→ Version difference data
━━━━━━━━━━━━━━━━
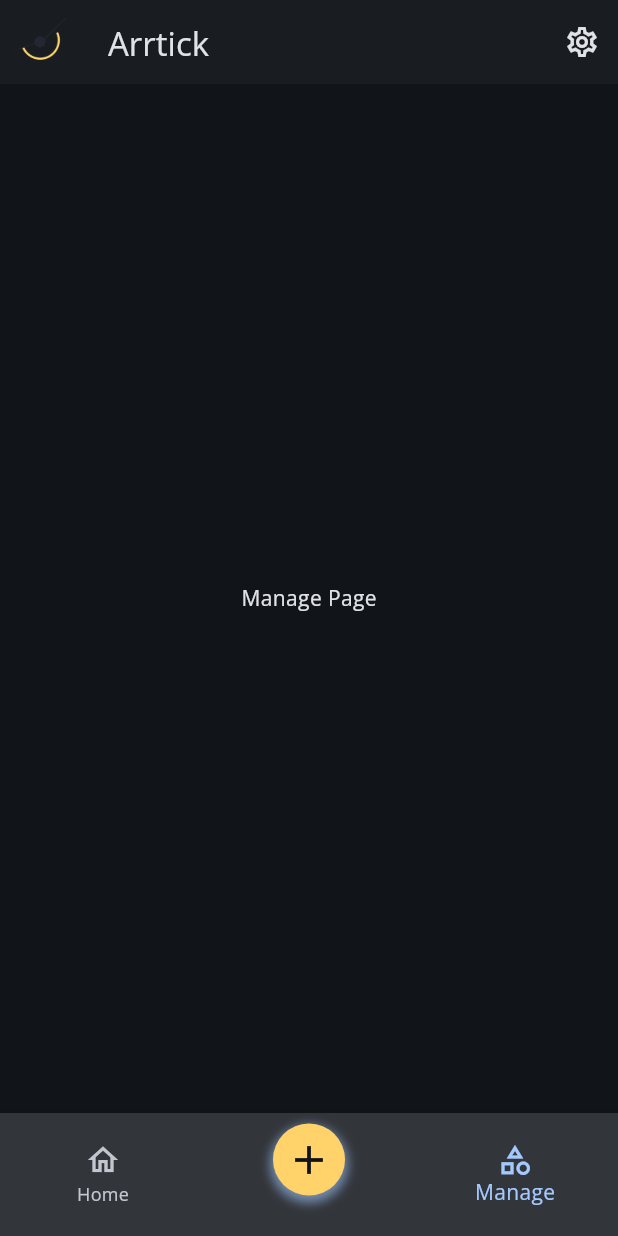
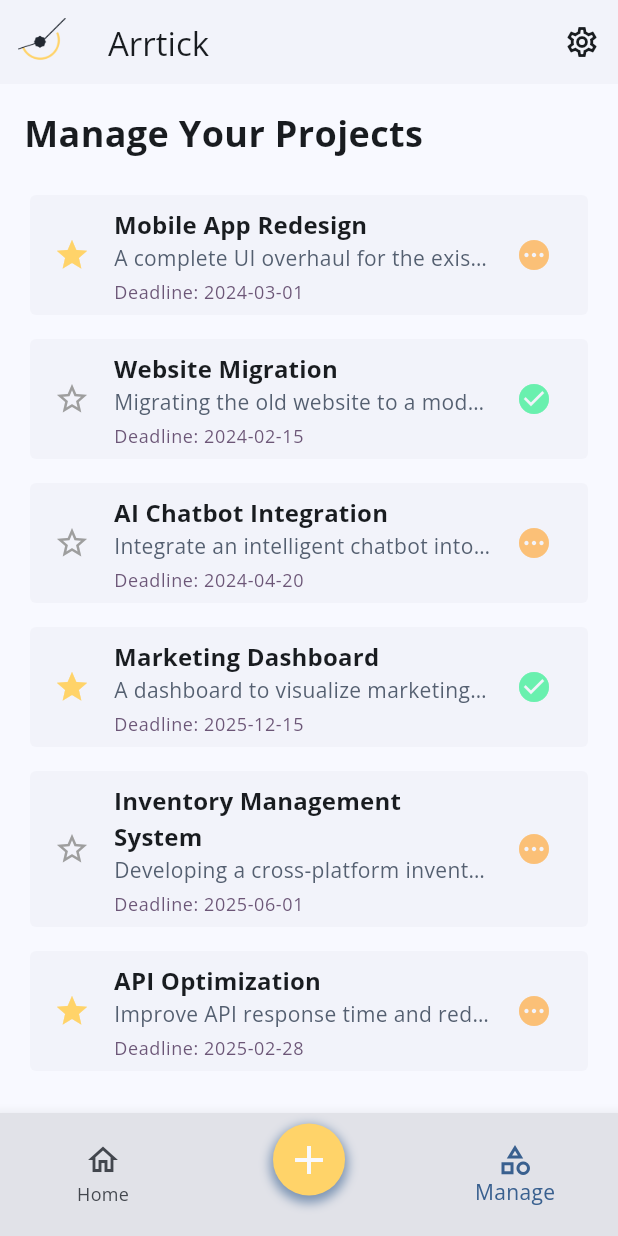
Before and after one commit to faruqonaayo/arrtick_app, a Flutter app: the screen it shows after launch, item 3 of the bottom bar chosen, on a phone screen of 412 x 824 dp. Run offline on Flutter 3.47's test engine with Material 3 defaults, Android fonts, the phone set to English and light mode, and no system bars; our stand-ins replace flutter_riverpod, go_router, google_fonts.

Commit message:
Integrate Riverpod for state management, add project management features, and implement project card UI

```diff
--- a/lib/main.dart
+++ b/lib/main.dart
@@ -1,4 +1,5 @@
 import 'package:flutter/material.dart';
+import 'package:flutter_riverpod/flutter_riverpod.dart';
 import 'package:go_router/go_router.dart';
 
 import 'package:arrtick_app/screens/add_project.dart';
@@ -6,7 +7,7 @@ import 'package:arrtick_app/theme.dart';
 import 'package:arrtick_app/screens/app_layout.dart';
 
 void main() {
-  runApp(ArrtickApp());
+  runApp(ProviderScope(child: ArrtickApp()));
 }
 
 class ArrtickApp extends StatelessWidget {
@@ -25,7 +26,7 @@ class ArrtickApp extends StatelessWidget {
     return MaterialApp.router(
       title: 'Arrtick App',
       routerConfig: _router,
-      themeMode: ThemeMode.dark,
+      themeMode: ThemeMode.light,
       theme: buildThemeData(kColorScheme),
       darkTheme: buildThemeData(kDarkColorScheme),
     );
--- /dev/null
+++ b/lib/providers/project_provider.dart
@@ -0,0 +1,83 @@
+import 'package:flutter_riverpod/flutter_riverpod.dart';
+
+import 'package:arrtick_app/models/project.dart';
+
+class ProjectNotifier extends Notifier<List<Project>> {
+  @override
+  List<Project> build() {
+    return _dummyProjects;
+  }
+
+  void addProject(Project project) {
+    state = [...state, project];
+  }
+}
+
+final projectProvider = NotifierProvider<ProjectNotifier, List<Project>>(
+  () => ProjectNotifier(),
+);
+
+final List<Project> _dummyProjects = [
+  Project(
+    id: "proj_001",
+    name: "Mobile App Redesign",
+    description: "A complete UI overhaul for the existing mobile application.",
+    startDate: DateTime(2024, 01, 10),
+    estimatedEndDate: DateTime(2024, 03, 01),
+    endDate: null,
+    isCompleted: false,
+    isFavorite: true,
+  ),
+  Project(
+    id: "proj_002",
+    name: "Website Migration",
+    description:
+        "Migrating the old website to a modern framework with SEO improvements.",
+    startDate: DateTime(2023, 11, 05),
+    estimatedEndDate: DateTime(2024, 02, 15),
+    endDate: DateTime(2025, 02, 12),
+    isCompleted: true,
+    isFavorite: false,
+  ),
+  Project(
+    id: "proj_003",
+    name: "AI Chatbot Integration",
+    description:
+        "Integrate an intelligent chatbot into the customer support system.",
+    startDate: DateTime(2024, 02, 01),
+    estimatedEndDate: DateTime(2024, 04, 20),
+    endDate: null,
+    isCompleted: false,
+    isFavorite: false,
+  ),
+  Project(
+    id: "proj_004",
+    name: "Marketing Dashboard",
+    description: "A dashboard to visualize marketing analytics in real-time.",
+    startDate: DateTime(2023, 09, 20),
+    estimatedEndDate: DateTime(2025, 12, 15),
+    endDate: DateTime(2023, 12, 10),
+    isCompleted: true,
+    isFavorite: true,
+  ),
+  Project(
+    id: "proj_005",
+    name: "Inventory Management System",
+    description: "Developing a cross-platform inventory tracking solution.",
+    startDate: DateTime(2024, 03, 01),
+    estimatedEndDate: DateTime(2025, 06, 01),
+    endDate: null,
+    isCompleted: false,
+    isFavorite: false,
+  ),
+  Project(
+    id: "proj_006",
+    name: "API Optimization",
+    description: "Improve API response time and reduce server load.",
+    startDate: DateTime(2024, 01, 20),
+    estimatedEndDate: DateTime(2025, 02, 28),
+    endDate: null,
+    isCompleted: false,
+    isFavorite: true,
+  ),
+];
--- a/lib/screens/app_layout.dart
+++ b/lib/screens/app_layout.dart
@@ -1,5 +1,6 @@
 import 'package:flutter/material.dart';
 
+import 'package:arrtick_app/screens/manage.dart';
 import 'package:arrtick_app/widgets/add_options.dart';
 import 'package:arrtick_app/theme.dart';
 
@@ -16,7 +17,7 @@ class _AppLayoutState extends State<AppLayout> {
   final _pages = [
     const Center(child: Text('Home Page')),
     const Center(child: Text('Add Page')),
-    const Center(child: Text('Manage Page')),
+    const Manage(),
   ];
 
   @override
--- /dev/null
+++ b/lib/screens/manage.dart
@@ -0,0 +1,36 @@
+import 'package:flutter/material.dart';
+import 'package:flutter_riverpod/flutter_riverpod.dart';
+
+import 'package:arrtick_app/providers/project_provider.dart';
+import 'package:arrtick_app/widgets/project_card.dart';
+
+class Manage extends ConsumerWidget {
+  const Manage({super.key});
+
+  @override
+  Widget build(BuildContext context, WidgetRef ref) {
+    final projects = ref.watch(projectProvider);
+    return ListView(
+      padding: const EdgeInsets.all(16.0),
+      primary: true,
+      children: [
+        const Text(
+          'Manage Your Projects',
+          style: TextStyle(fontSize: 24, fontWeight: FontWeight.bold),
+        ),
+        const SizedBox(height: 20),
+        ListView.separated(
+          shrinkWrap: true,
+          primary: false,
+          physics: const NeverScrollableScrollPhysics(),
+          itemCount: projects.length,
+          itemBuilder: (context, index) {
+            final project = projects[index];
+            return ProjectCard(project: project);
+          },
+          separatorBuilder: (context, index) => const SizedBox(height: 8),
+        ),
+      ],
+    );
+  }
+}
--- /dev/null
+++ b/lib/widgets/project_card.dart
@@ -0,0 +1,65 @@
+import 'package:flutter/material.dart';
+
+import 'package:arrtick_app/models/project.dart';
+import 'package:arrtick_app/theme.dart';
+import 'package:arrtick_app/util.dart';
+
+class ProjectCard extends StatelessWidget {
+  final Project project;
+
+  const ProjectCard({super.key, required this.project});
+
+  @override
+  Widget build(BuildContext context) {
+    final colorScheme = Theme.of(context).colorScheme;
+    final textTheme = Theme.of(context).textTheme;
+
+    return Card(
+      elevation: 0,
+      color: colorScheme.surfaceContainerLow,
+      shape: RoundedRectangleBorder(borderRadius: BorderRadius.circular(4.0)),
+      child: ListTile(
+        shape: RoundedRectangleBorder(borderRadius: BorderRadius.circular(4.0)),
+        leading: Icon(
+          project.isFavorite ? Icons.star : Icons.star_border,
+          color: project.isFavorite ? yellowColor : Colors.grey,
+        ),
+        title: Text(
+          project.name,
+          style: textTheme.titleMedium!.copyWith(fontWeight: FontWeight.bold),
+        ),
+        subtitle: Column(
+          crossAxisAlignment: CrossAxisAlignment.start,
+          children: [
+            Text(
+              project.description,
+              style: textTheme.bodyMedium!.copyWith(
+                overflow: TextOverflow.ellipsis,
+                color: colorScheme.secondary,
+              ),
+            ),
+            const SizedBox(height: 4),
+            Text(
+              'Deadline: ${formatDate(project.estimatedEndDate)}',
+              style: textTheme.bodySmall!.copyWith(
+                fontSize: 12,
+                color: colorScheme.tertiary,
+              ),
+            ),
+          ],
+        ),
+
+        trailing: project.isCompleted
+            ? Icon(Icons.check_circle, color: Colors.greenAccent)
+            : Icon(
+                Icons.pending,
+                color: Colors.orangeAccent.withValues(alpha: 0.7),
+              ),
+
+        onTap: () {
+          // Handle project card tap if needed
+        },
+      ),
+    );
+  }
+}
--- a/pubspec.yaml
+++ b/pubspec.yaml
@@ -38,6 +38,7 @@ dependencies:
   google_fonts: ^8.0.0
   intl: ^0.20.2
   uuid: ^4.5.2
+  flutter_riverpod: ^3.2.1
 
 dev_dependencies:
   flutter_test:
```
Also changed, not shown: lib/screens/add_project.dart (+9 -3 lines), pubspec.lock.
━━━━━━━━━━━━━━━━
→ About this task
Which lines of the data include "return"? Copy each of them.

→ Solved problem
     return MaterialApp.router(
+    return _dummyProjects;
+    return ListView(
+            return ProjectCard(project: project);
+    return Card(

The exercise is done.